If we were to ask you to name the most popular social media platforms for marketers, what would your list be? It would probably include Facebook, Instagram, TikTok, Twitter (errr…X?) and maybe YouTube, Snapchat, Pinterest, Reddit or Threads, depending on the organization.
Very rarely, if ever, does Stories get listed as a standalone platform. Why? It’s likely because Stories lives within Instagram, so marketers don’t often view it as a standalone platform that needs its own strategy. But it’s time to start treating Stories differently than Instagram Posts, because it has evolved into a social platform worthy of its own strategy, content and marketing plan.
Instagram Stories vs Posts
If it helps, Instagram should be broken into two platforms: “Stories” and “Posts”. You can even make an argument that Reels should be a third, but that’s a discussion for another time.
Posts are what you may think of as traditional Instagram – a photo or video post that goes out to your followers on their feeds and lives in your grid.
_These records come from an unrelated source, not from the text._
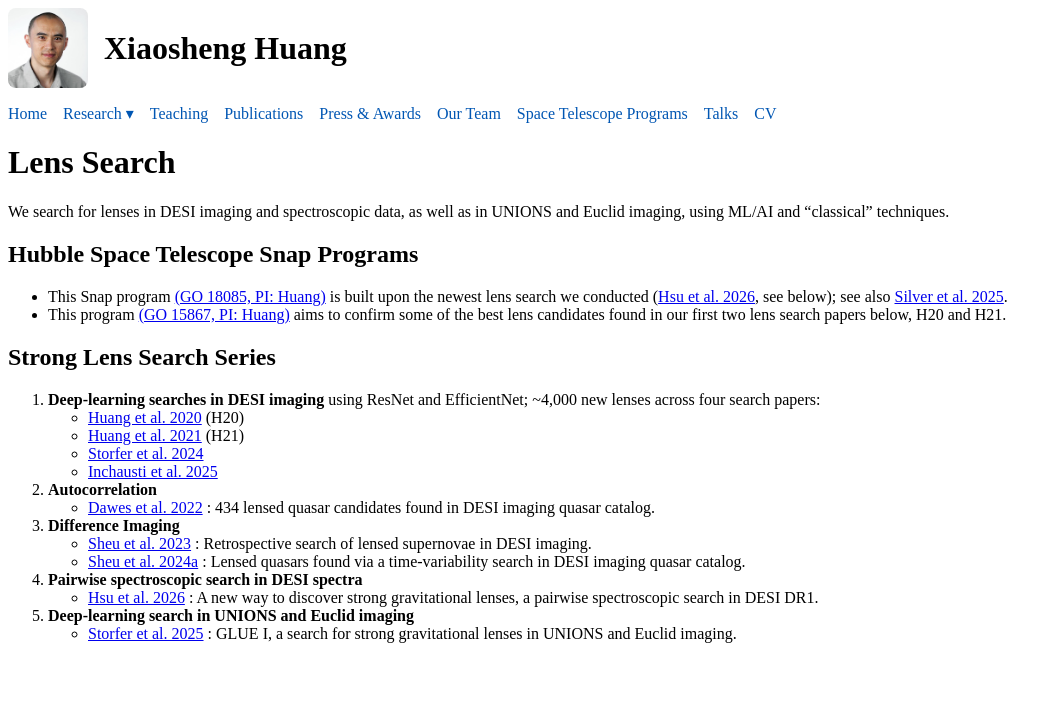
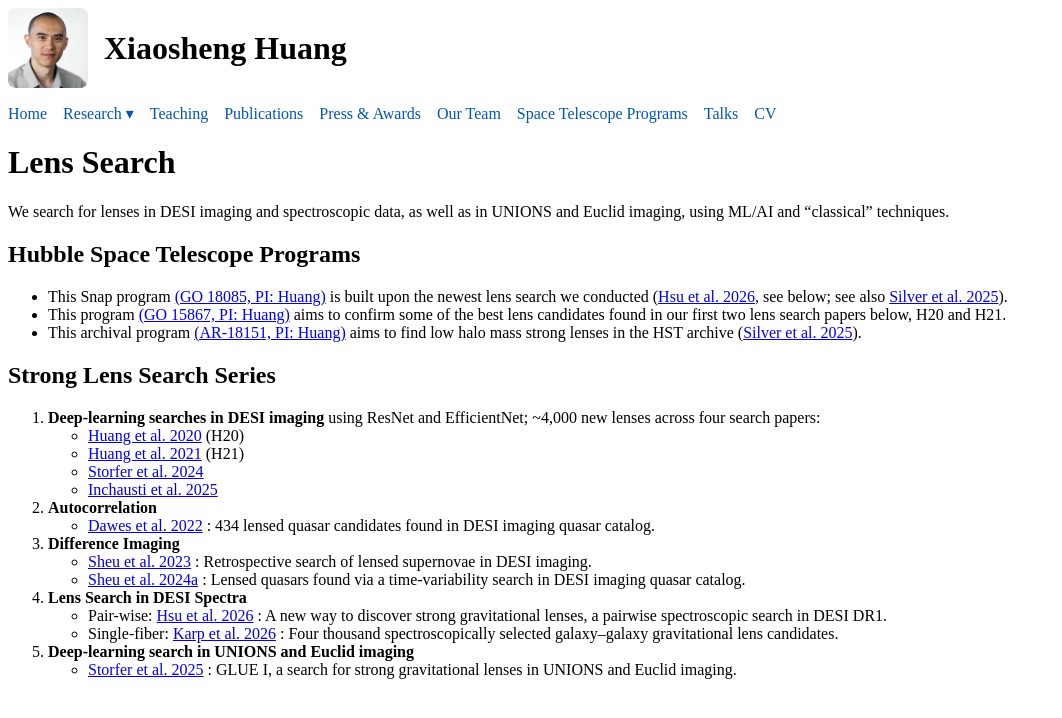
Before and after one commit to highredshift/highredshift.github.io, a Jekyll site: the page built from lens-search.html, in a window 1280 px wide. Shown: the top 718 px of the page, without its empty margins (0-1062 px from the left). Built offline with Jekyll 4.4.1, drawn with Linux system fonts in a browser that asks for light colours.

Commit message:
Add AR-18151 program and Karp 2026 single-fiber search; restructure DESI spectra search section
Co-Authored-By: Claude Fable 5 <noreply@anthropic.com>

```diff
--- a/lens-search.html
+++ b/lens-search.html
@@ -9,18 +9,23 @@ title: Lens Search
 </p>
 
 
-<h2>Hubble Space Telescope Snap Programs</h2>
+<h2>Hubble Space Telescope Programs</h2>
 
 <ul>
 <li>
 This Snap program <a href="https://ui.adsabs.harvard.edu/abs/2025hst..prop18085H/abstract"
  target="_blank" rel="noopener noreferrer"> (GO 18085, PI: Huang)</a> is built upon the newest lens search we conducted
- (<a href="https://ui.adsabs.harvard.edu/abs/2026ApJS..282...41H/abstract" target="_blank" rel="noopener noreferrer">Hsu et&nbsp;al. 2026</a>, see below);
- see also <a href="https://ui.adsabs.harvard.edu/abs/2025ApJ...994..117S/abstract" target="_blank" rel="noopener noreferrer">Silver et&nbsp;al. 2025</a>.
+ (<a href="https://ui.adsabs.harvard.edu/abs/2026ApJS..282...41H/abstract" target="_blank" rel="noopener noreferrer">Hsu et&nbsp;al. 2026</a>, see below;
+ see also <a href="https://ui.adsabs.harvard.edu/abs/2025ApJ...994..117S/abstract" target="_blank" rel="noopener noreferrer">Silver et&nbsp;al. 2025</a>).
 </li>
 
 <li> This program <a href="https://ui.adsabs.harvard.edu/abs/2019hst..prop15867H/abstract"
  target="_blank" rel="noopener noreferrer"> (GO 15867, PI: Huang)</a> aims to confirm some of the best lens candidates found in our first two lens search papers below, H20 and H21.
+</li>
+
+<li> This archival program <a href="https://ui.adsabs.harvard.edu/abs/2025hst..prop18151H/abstract"
+ target="_blank" rel="noopener noreferrer"> (AR-18151, PI: Huang)</a> aims to find low halo mass strong lenses in the HST archive
+ (<a href="https://ui.adsabs.harvard.edu/abs/2025ApJ...994..117S/abstract" target="_blank" rel="noopener noreferrer">Silver et&nbsp;al. 2025</a>).
 </li>
 
  </ul>
@@ -69,11 +74,15 @@ This Snap program <a href="https://ui.adsabs.harvard.edu/abs/2025hst..prop18085H
   </li>
 
   <li>
-    <strong>Pairwise spectroscopic search in DESI spectra</strong>
+    <strong>Lens Search in DESI Spectra</strong>
     <ul>
       <li>
-        <a href="https://ui.adsabs.harvard.edu/abs/2026ApJS..282...41H/abstract"
+        Pair-wise: <a href="https://ui.adsabs.harvard.edu/abs/2026ApJS..282...41H/abstract"
         target="_blank" rel="noopener noreferrer">Hsu et&nbsp;al. 2026</a> : A new way to discover strong gravitational lenses, a pairwise spectroscopic search in DESI DR1.
+      </li>
+      <li>
+        Single-fiber: <a href="https://ui.adsabs.harvard.edu/abs/2026ApJ...999..198K/abstract"
+        target="_blank" rel="noopener noreferrer">Karp et&nbsp;al. 2026</a> : Four thousand spectroscopically selected galaxy&ndash;galaxy gravitational lens candidates.
       </li>
     </ul>
   </li>
```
Stories are the short, vertically-oriented photos and videos you share that put the colored ring around your profile photo, signifying to your followers that there’s something they haven’t seen yet.
How Instagram Stories get used
To help make the case for why different content types and strategies should be used for Stories vs Posts, it’s first helpful to know some information about how users and using each.
According to data released by Truelist earlier this year, nearly 86 percent of Instagram users are active on Stories. That’s a huge number, and a big reason why Instagram has prioritized Stories as much as they have since creating the Snapchat copycat feature seven years ago. Despite that number however, almost two thirds of users say that when it comes to consuming content, they’d rather scroll through their feed than watch Stories.
These are important data points for marketers to consider when planning content. Users are more familiar with creation on Stories, perhaps because of the more UGC-style feel to them, but from a consumption perspective, a Post is going to get more impressions.
One reason why Stories and Posts are deserving of their own strategies is because they have many different features. Below are just a few, and when you as a marketer might want to use each.
This, of course, is not a comprehensive list but just a snapshot of a few ways in which the platforms differ.
What about paid social advertising?
If you’re running paid social for an organization, you’ll want to view Posts and Stories separately here too. In the advertising arena, Meta has given a clear advantage to Posts over Stories, both in versatility and efficiency.
- Versatility: There are many more options to advertise with Posts than Stories. For starters, Meta allows more Post placements, with more different aspect ratio options, giving your ads a better chance of success.
- Efficiency: In almost every ad objective, creating or boosting Posts is going to be a better ROAs than Stories. This is because Posts are being seen by more users than Stories, allowing the platform to better optimize the right type of content to the right users. Posts have shown better clickthrough rates, costs per click, and costs per conversion than Stories. While abandoning Stories altogether from your paid strategy isn’t ideal, more weight should be given to Posts to maximize your spend.
Use both Posts and Stories, but use them differently
In an ever-changing social landscape, it’s important to keep a finger on the pulse and understand where your audience is. Chances are, they’re consuming both Stories and Posts, but doing so very differently. As such, your content should be catered to their consumption habits. If you have a campaign style, evergreen message or something highly curated where you want to maximize reach, a Post is a better option. If you’re looking for a timely, fun, or engaging message, consider creating a Story.
Social strategy is constantly evolving, and what we know is what works today probably won’t work tomorrow. But as long as it’s today, consider a separate content strategy and plan for your Posts and your Stories.
Interested in taking your social strategy to the next level? Let’s chat.
This post was contributed by Jaryd Wilson.